By Linda Sandler
Facing lawsuits in the U.S. and Canada over faulty ignition switches, General Motors might not have recalled all Chevrolet Cobalts with the defects, according to two complaints filed against the carmaker.
While the flawed switches prompted GM to recall 1.6 million cars, including Cobalts for the model years 2005-2007, defects that have been linked to deaths weren’t all fixed, according to a complaint filed by 13 customers in federal court in San Francisco.
A second lawsuit in Alabama state court cites technical service bulletins that GM allegedly sent to dealers alerting them that keys may “stick” or “ bind” in the ignition cylinders of non-recalled Cobalts and other cars.
The San Francisco complaint includes a claim that faulty key systems persist in Cobalts through 2010, while the Alabama customers say Detroit-based GM knew of problems with Cobalts built before April 2009.
GM didn’t address design flaws that could lead to accidents, said Sean Kane, president of Safety Research & Strategies Inc., which researches product hazards.
“GM may have to expand the recall,” he said. “Note that the driver’s knee can turn the key off too.”
Kane rated the difficulty of removing Cobalt keys, cited in the Alabama suit, as less hazardous than a design flaw that could cause air bags and engine power to fail.
“We will not comment specifically on the suit or pending litigation,” GM said in a statement. “We are recalling all of the vehicles that were manufactured with the specific ignition switch involved in this condition.”
GM shares have declined about 14 percent this year.
Mark Reuss, GM vice president of global product development, said in an interview with reporters on March 18 that the automaker has already identified all the models that used the flawed switches.

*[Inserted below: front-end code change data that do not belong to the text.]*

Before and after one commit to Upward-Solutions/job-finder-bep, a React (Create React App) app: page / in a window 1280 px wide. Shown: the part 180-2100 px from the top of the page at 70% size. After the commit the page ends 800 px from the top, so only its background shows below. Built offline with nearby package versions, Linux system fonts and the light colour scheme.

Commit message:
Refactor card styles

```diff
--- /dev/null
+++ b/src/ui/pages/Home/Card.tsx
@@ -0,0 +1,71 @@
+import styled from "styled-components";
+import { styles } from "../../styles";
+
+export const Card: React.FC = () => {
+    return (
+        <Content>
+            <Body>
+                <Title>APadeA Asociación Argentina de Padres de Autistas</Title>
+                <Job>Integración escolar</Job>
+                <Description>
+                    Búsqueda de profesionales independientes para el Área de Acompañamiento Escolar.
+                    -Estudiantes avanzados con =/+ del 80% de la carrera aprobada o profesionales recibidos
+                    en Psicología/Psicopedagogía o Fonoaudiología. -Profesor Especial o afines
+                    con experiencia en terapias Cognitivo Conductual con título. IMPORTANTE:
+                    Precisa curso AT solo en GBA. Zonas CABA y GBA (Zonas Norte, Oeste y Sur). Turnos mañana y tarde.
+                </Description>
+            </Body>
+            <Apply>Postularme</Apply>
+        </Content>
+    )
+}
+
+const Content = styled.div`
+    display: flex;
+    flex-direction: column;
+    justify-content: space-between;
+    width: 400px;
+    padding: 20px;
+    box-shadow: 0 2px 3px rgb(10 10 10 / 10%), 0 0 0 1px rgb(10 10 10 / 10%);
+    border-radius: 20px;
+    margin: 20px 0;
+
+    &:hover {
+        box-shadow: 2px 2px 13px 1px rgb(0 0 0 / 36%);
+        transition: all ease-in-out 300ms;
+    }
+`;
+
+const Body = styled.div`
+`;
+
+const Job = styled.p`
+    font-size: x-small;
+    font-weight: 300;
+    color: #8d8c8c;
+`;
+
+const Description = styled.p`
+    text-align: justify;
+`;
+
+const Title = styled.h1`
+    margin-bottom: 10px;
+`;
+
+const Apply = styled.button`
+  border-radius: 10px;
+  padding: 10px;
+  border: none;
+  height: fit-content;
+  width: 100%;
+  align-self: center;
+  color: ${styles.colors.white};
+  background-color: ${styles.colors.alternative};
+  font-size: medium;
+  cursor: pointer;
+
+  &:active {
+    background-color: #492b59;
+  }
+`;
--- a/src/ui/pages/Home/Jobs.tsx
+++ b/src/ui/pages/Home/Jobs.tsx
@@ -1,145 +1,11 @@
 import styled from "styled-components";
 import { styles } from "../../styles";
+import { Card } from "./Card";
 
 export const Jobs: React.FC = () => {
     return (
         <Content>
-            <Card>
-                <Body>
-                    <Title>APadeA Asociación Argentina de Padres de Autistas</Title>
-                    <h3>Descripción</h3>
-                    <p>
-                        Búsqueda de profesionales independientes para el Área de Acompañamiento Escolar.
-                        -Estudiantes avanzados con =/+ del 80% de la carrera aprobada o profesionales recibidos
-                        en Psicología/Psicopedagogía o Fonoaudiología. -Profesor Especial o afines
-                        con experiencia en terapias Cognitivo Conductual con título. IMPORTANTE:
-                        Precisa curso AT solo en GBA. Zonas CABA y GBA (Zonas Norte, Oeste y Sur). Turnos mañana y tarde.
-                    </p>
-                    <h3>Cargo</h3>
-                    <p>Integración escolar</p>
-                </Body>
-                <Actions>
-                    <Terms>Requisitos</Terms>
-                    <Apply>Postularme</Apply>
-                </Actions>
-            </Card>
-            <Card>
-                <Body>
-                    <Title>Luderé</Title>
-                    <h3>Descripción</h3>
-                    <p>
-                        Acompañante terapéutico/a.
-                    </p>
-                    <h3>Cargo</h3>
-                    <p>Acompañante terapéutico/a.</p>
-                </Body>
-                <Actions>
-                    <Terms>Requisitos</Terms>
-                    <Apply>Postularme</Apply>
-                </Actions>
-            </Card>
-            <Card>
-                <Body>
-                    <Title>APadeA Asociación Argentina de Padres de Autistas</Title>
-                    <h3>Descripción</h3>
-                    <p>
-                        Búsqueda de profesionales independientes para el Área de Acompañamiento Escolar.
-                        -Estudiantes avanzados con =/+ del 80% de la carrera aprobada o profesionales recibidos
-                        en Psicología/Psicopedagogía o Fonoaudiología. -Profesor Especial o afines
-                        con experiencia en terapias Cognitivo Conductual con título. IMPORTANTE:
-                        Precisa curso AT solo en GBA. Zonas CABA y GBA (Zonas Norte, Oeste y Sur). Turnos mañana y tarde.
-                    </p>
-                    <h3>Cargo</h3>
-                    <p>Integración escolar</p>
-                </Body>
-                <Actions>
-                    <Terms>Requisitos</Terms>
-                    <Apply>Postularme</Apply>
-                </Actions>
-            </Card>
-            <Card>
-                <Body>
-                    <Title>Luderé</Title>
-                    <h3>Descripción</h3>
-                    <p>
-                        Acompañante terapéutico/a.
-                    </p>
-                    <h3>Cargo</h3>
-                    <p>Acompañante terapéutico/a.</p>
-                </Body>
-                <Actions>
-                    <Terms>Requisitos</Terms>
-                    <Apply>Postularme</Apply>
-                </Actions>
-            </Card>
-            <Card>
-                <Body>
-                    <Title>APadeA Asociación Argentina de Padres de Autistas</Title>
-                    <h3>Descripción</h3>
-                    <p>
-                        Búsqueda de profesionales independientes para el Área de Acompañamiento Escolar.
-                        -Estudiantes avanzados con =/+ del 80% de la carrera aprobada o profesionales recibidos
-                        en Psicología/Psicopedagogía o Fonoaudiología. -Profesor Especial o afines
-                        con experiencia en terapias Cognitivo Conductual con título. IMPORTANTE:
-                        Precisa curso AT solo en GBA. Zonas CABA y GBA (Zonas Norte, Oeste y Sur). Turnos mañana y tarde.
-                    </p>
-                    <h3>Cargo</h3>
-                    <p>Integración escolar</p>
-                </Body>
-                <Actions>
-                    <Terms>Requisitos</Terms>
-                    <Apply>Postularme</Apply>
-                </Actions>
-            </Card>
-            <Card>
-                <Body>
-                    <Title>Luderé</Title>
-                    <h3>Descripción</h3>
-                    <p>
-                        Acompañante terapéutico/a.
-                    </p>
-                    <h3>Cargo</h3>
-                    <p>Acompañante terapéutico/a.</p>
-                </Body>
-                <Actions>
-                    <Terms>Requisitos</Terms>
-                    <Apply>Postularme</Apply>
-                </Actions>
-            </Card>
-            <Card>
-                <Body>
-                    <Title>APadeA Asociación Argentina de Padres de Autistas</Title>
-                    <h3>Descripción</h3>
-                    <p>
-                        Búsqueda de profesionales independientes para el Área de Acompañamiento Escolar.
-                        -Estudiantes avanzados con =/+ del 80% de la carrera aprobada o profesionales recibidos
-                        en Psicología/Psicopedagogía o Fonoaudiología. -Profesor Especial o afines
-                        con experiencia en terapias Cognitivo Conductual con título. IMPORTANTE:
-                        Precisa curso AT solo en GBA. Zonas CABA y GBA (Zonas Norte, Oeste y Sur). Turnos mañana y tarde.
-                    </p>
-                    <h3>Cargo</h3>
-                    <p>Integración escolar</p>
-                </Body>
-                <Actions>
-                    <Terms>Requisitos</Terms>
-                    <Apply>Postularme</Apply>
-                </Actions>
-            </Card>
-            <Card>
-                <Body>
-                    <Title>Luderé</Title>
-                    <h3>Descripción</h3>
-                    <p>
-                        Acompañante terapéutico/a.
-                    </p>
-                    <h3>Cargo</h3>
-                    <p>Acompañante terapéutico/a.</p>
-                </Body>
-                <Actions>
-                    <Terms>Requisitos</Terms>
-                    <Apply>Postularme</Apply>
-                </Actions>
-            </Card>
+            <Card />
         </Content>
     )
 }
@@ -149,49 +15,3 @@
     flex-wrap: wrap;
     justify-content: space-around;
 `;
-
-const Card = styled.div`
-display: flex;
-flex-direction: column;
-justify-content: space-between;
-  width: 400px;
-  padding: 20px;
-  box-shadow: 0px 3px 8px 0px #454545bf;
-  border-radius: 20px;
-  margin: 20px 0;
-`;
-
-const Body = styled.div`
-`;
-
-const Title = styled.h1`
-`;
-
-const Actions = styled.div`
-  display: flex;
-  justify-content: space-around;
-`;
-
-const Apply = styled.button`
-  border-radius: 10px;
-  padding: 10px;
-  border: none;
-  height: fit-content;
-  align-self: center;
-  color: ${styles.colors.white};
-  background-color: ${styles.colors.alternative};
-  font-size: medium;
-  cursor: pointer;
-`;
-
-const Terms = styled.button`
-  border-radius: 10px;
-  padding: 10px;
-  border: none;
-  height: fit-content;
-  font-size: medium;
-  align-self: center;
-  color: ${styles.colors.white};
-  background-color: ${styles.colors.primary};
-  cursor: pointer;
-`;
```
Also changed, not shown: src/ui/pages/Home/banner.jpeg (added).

“Where the switch was used in production, we have done a very accurate and complete read across,” Reuss said.
The defects have been linked to 31 crashes and 13 deaths, according to the San Francisco lawsuit, in which customers seek repairs plus unspecific punitive damages. GM revised the figure to 12 deaths because it said one was double-counted.

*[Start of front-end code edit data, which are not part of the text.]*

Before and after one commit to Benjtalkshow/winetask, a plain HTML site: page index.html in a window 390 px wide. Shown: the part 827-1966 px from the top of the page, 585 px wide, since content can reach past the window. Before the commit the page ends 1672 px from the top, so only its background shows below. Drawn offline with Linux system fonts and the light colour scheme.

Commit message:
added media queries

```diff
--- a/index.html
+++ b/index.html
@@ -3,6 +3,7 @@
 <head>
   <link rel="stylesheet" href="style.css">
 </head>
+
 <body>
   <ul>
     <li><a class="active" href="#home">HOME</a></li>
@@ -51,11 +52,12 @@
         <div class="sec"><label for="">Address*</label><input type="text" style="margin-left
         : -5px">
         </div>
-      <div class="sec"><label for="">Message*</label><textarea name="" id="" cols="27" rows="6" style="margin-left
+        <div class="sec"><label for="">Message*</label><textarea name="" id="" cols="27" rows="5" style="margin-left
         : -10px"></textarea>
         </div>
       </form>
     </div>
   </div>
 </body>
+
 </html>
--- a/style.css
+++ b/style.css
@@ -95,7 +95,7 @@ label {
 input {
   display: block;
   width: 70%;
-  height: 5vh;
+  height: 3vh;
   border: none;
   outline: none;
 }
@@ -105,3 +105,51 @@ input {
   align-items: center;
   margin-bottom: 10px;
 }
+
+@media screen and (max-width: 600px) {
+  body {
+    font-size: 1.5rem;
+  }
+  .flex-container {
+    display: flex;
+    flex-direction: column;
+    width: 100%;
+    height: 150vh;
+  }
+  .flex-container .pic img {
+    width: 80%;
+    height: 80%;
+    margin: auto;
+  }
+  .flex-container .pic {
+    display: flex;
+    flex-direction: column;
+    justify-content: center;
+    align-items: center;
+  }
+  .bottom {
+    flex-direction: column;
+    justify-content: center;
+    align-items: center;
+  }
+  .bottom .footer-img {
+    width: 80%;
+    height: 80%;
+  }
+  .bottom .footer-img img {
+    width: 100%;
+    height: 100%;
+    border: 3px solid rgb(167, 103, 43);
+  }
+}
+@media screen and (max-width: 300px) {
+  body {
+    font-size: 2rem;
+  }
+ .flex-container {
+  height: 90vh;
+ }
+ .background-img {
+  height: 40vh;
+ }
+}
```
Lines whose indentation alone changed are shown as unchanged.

One attorney for plaintiffs, Lance Cooper, a solo practitioner in Georgia who represents the family of a woman who died in a Cobalt crash in 2010, sent government regulators a letter last month saying there are more faulty GM models still on the road.
Six days later, on Feb. 25, the automaker more than doubled its recall to include other mid-2000s GM models, including Saturn Ions and Pontiac Solstices, saying their ignition switches could unexpectedly turn off if jostled by a driver or weighed down by a heavy ring of keys, cutting power to the engine and air bags.
Separately, the families of three teenagers killed or injured in a 2006 Wisconsin car crash are suing GM, alleging that the company was negligent and committed fraud by not disclosing facts about the defects.
Natasha Weigel, who was 18, and Amy Rademaker, who was 15, died after the October 2006 crash involving a 2005 Chevrolet Cobalt compact car with a faulty ignition switch. The car’s driver, Megan Phillips, suffered permanent brain damage, according to a statement from the families’ law firm.